The International Monetary Fund on Thursday slammed the Pakistani government’s new annual budget proposal, saying it failed to implement a fairer tax system in the draft.
The harsh criticism from the IMF’s representative in Pakistan, Esther Perez Ruiz, has raised fresh concerns about the success of months-long talks between the cash-strapped Islamic State and lenders over a stalled bailout package.
However, Perez-Ruiz also said the IMF offered to “work with the government to refine its budget strategy”.
The Islamabad government last week presented its budget for the next fiscal year starting July 1 in the National Assembly, or the lower house of parliament. The draft also introduces a new tax amnesty program and skips some expected taxes.
The proposal is likely Prime Minister Shahbaz Sharif’s attempt to stave off disinflation protests and bring relief to the poorest.
However, it also envisions wage increases for government employees by as much as 35%, drawing criticism as experts question how the government will raise resources for development projects and wages as the fiscal deficit widens to alarming levels.
Lawmakers are expected to debate and vote on the budget later this month.
Perez Ruiz said the Pakistani government was missing “opportunities to broaden the tax base in a more progressive manner, with a long list of new tax payments further reducing the fairness of the tax system and undermining the resources needed to provide more support to the vulnerable.” . “People.
Pakistan has agreed with the International Monetary Fund to revive the $6 billion bailout package originally signed by former Prime Minister Imran Khan in 2019. In April 2022, his government was ousted in a vote of no confidence in parliament and replaced by Sharif’s cabinet.
Perez Ruiz also said the new tax amnesty announced in the budget proposal goes against the IMF’s planned “conditions and governance agenda and sets a damaging precedent”.
Pakistan is just two weeks away from meeting the IMF’s conditions to qualify for a much-needed $1.1 billion payment that has been on hold since November.
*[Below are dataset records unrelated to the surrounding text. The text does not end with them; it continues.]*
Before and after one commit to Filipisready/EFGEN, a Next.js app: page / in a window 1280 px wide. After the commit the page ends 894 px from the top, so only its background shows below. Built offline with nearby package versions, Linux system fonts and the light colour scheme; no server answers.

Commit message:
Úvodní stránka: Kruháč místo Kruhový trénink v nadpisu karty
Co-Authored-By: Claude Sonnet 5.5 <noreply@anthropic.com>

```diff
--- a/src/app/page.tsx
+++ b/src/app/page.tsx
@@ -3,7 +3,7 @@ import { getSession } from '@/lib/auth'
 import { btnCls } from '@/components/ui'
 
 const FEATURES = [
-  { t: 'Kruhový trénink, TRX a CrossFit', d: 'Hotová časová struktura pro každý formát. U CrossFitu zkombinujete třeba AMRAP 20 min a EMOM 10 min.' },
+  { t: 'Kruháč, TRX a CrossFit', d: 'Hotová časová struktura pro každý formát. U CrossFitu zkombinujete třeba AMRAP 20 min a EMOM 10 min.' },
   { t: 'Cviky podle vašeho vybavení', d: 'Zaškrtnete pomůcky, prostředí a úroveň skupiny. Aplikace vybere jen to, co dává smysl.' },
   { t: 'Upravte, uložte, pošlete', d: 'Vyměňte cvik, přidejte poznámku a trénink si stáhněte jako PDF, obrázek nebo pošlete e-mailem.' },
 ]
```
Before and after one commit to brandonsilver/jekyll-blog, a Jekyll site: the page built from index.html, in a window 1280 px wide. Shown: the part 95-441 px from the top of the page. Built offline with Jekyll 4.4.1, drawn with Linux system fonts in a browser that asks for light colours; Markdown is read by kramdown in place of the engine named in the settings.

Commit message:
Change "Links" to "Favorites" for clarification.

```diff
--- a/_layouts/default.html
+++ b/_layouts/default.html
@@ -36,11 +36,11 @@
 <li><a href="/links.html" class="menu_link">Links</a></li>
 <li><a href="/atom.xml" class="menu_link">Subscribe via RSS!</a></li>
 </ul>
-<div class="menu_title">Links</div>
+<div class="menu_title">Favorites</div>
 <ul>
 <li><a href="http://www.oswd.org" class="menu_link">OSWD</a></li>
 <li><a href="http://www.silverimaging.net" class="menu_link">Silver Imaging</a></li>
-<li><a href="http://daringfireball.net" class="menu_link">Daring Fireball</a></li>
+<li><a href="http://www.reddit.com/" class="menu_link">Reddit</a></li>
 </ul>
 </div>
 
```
“Pakistan is still negotiating with the IMF,” Finance Minister Ishakhdar said after Peres Ruiz’s statement.
Pakistan is grappling with one of its worst economic crises, with food costs rising and annual inflation approaching 30%, compared with weekly inflation of nearly 45% last month. It is also battling the aftermath of last summer’s devastating floods, which killed more than 1,700 people and caused a staggering $30 billion in damages.
Also on Thursday, the government in southern Sindh, the hardest-hit province by floods, prepared for Cyclone Bipajoy after it made landfall in neighboring India and was expected to reach Pakistan within hours. So far, 73,000 people have been evacuated from dangerous areas in the cyclone’s path, the government said.